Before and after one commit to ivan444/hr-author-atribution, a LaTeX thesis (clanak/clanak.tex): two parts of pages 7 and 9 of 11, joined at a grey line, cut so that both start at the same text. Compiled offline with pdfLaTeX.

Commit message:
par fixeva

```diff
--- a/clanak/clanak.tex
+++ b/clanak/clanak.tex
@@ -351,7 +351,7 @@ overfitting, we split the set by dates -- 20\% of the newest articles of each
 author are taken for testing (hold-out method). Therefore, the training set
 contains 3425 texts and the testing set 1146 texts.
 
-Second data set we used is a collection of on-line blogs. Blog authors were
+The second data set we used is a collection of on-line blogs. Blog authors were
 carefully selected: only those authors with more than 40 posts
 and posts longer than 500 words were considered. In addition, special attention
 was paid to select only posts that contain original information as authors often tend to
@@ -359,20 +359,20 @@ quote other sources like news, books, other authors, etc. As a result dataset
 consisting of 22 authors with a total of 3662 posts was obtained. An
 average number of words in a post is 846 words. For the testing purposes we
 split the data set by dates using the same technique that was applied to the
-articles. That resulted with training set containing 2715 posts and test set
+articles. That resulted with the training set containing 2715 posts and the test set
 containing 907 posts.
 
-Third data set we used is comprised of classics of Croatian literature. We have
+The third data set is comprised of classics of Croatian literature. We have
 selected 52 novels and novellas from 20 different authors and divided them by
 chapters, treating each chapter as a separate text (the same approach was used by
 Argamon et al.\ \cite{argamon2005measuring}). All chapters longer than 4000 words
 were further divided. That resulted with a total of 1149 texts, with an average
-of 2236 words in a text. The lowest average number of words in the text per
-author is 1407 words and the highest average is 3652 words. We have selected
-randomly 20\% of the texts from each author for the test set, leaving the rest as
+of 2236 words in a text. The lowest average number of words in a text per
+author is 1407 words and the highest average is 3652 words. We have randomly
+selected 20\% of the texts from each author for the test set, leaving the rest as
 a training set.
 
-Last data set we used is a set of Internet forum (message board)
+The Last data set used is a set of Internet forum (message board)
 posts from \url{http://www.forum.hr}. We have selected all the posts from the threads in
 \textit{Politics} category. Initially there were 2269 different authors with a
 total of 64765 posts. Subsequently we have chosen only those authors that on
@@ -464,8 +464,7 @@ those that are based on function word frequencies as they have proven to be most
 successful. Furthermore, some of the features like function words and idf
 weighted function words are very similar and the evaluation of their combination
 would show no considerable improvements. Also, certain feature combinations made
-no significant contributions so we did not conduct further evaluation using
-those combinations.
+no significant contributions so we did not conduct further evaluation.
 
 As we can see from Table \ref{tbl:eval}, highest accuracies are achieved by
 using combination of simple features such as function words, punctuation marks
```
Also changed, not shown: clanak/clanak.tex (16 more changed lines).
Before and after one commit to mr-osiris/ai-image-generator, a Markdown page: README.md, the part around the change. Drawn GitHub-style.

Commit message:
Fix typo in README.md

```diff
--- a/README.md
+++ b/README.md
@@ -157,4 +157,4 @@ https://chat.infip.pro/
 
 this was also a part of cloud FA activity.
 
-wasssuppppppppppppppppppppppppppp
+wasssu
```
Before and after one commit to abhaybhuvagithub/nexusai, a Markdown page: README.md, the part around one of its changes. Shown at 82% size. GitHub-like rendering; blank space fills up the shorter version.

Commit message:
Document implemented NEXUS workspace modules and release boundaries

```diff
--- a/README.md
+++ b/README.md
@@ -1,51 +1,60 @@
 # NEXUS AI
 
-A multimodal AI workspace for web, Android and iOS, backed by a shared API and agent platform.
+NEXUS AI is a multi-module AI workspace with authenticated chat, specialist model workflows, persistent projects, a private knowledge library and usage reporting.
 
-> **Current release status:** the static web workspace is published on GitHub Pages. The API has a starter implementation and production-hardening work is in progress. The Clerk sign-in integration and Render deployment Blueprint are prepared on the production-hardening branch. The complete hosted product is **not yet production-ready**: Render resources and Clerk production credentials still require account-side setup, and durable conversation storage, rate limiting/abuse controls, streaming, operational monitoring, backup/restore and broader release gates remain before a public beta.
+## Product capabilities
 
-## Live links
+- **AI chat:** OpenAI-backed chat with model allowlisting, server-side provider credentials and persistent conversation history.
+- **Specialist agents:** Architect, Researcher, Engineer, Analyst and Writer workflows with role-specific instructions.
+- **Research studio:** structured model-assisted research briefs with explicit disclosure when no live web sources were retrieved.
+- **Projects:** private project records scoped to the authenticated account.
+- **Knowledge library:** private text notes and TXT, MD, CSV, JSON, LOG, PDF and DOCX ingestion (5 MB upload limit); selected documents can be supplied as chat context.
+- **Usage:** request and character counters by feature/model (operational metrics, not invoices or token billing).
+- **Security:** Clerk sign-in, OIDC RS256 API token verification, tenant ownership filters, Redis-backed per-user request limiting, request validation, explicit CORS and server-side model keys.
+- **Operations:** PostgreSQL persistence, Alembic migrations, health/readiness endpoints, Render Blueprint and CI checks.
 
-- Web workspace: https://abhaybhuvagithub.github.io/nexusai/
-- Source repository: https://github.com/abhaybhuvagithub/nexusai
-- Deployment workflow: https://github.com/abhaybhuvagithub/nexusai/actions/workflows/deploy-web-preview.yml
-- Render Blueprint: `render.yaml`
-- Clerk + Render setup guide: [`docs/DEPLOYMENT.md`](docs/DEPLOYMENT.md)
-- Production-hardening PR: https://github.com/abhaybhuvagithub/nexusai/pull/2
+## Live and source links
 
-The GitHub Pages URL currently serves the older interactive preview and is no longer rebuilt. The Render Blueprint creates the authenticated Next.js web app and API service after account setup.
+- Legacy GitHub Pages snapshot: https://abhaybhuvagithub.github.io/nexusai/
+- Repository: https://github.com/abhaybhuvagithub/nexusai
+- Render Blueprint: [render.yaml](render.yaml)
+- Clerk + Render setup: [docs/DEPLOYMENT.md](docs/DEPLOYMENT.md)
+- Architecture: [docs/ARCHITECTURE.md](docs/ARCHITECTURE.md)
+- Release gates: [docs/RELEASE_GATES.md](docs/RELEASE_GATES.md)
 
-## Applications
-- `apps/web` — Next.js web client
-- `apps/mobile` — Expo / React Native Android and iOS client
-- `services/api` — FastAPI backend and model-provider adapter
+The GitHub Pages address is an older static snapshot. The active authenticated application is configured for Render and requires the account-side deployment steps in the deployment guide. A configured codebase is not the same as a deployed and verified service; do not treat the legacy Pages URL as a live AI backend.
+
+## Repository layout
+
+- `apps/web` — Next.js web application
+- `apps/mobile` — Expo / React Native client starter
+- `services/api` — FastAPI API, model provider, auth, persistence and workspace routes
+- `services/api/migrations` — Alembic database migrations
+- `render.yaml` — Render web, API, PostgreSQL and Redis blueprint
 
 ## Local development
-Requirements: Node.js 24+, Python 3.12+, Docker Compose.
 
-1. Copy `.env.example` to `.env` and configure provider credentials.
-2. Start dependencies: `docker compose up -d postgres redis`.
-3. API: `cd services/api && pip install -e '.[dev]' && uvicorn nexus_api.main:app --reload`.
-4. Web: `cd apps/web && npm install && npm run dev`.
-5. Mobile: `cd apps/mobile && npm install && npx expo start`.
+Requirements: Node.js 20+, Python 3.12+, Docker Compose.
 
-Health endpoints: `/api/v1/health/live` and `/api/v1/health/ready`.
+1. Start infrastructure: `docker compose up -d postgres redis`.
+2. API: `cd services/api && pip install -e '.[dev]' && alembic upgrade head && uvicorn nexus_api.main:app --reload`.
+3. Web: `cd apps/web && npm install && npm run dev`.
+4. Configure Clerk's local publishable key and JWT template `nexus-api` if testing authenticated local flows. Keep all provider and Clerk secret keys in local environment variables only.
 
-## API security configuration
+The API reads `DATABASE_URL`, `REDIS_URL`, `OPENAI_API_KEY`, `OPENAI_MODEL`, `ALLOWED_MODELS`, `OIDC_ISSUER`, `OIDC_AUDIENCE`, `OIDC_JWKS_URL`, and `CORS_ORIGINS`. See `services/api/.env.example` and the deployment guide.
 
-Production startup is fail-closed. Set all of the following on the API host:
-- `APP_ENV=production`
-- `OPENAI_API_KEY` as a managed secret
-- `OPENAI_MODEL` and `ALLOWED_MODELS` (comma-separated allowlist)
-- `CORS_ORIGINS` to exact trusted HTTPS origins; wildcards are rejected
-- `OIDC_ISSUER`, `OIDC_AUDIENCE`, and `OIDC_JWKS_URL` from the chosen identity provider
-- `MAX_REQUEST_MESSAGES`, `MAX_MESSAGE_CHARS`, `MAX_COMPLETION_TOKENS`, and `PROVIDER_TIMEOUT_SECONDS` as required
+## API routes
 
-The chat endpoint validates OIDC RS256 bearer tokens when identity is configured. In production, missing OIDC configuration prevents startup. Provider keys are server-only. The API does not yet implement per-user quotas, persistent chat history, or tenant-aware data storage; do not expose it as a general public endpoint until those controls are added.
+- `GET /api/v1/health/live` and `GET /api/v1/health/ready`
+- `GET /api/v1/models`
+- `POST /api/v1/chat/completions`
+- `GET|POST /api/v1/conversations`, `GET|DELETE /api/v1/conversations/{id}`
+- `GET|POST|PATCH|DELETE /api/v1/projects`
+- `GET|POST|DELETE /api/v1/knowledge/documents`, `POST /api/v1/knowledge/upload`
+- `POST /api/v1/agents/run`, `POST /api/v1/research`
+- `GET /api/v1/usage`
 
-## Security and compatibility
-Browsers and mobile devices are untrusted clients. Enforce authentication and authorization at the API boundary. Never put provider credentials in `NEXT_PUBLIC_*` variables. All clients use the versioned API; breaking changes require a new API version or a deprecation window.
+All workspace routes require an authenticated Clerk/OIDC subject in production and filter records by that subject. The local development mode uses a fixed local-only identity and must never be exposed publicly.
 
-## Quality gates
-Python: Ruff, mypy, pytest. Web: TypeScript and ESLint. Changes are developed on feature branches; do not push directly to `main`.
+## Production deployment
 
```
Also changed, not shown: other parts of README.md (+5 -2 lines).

:::::

- [To do] Which lines hold the word "README"? Return all of them from the records above.

- [Response area]
Before and after one commit to mr-osiris/ai-image-generator, a Markdown page: README.md, the part around the change. Drawn GitHub-style.
Fix typo in README.md
--- a/README.md
+++ b/README.md
Before and after one commit to abhaybhuvagithub/nexusai, a Markdown page: README.md, the part around one of its changes. Shown at 82% size. GitHub-like rendering; blank space fills up the shorter version.
--- a/README.md
+++ b/README.md
Also changed, not shown: other parts of README.md (+5 -2 lines).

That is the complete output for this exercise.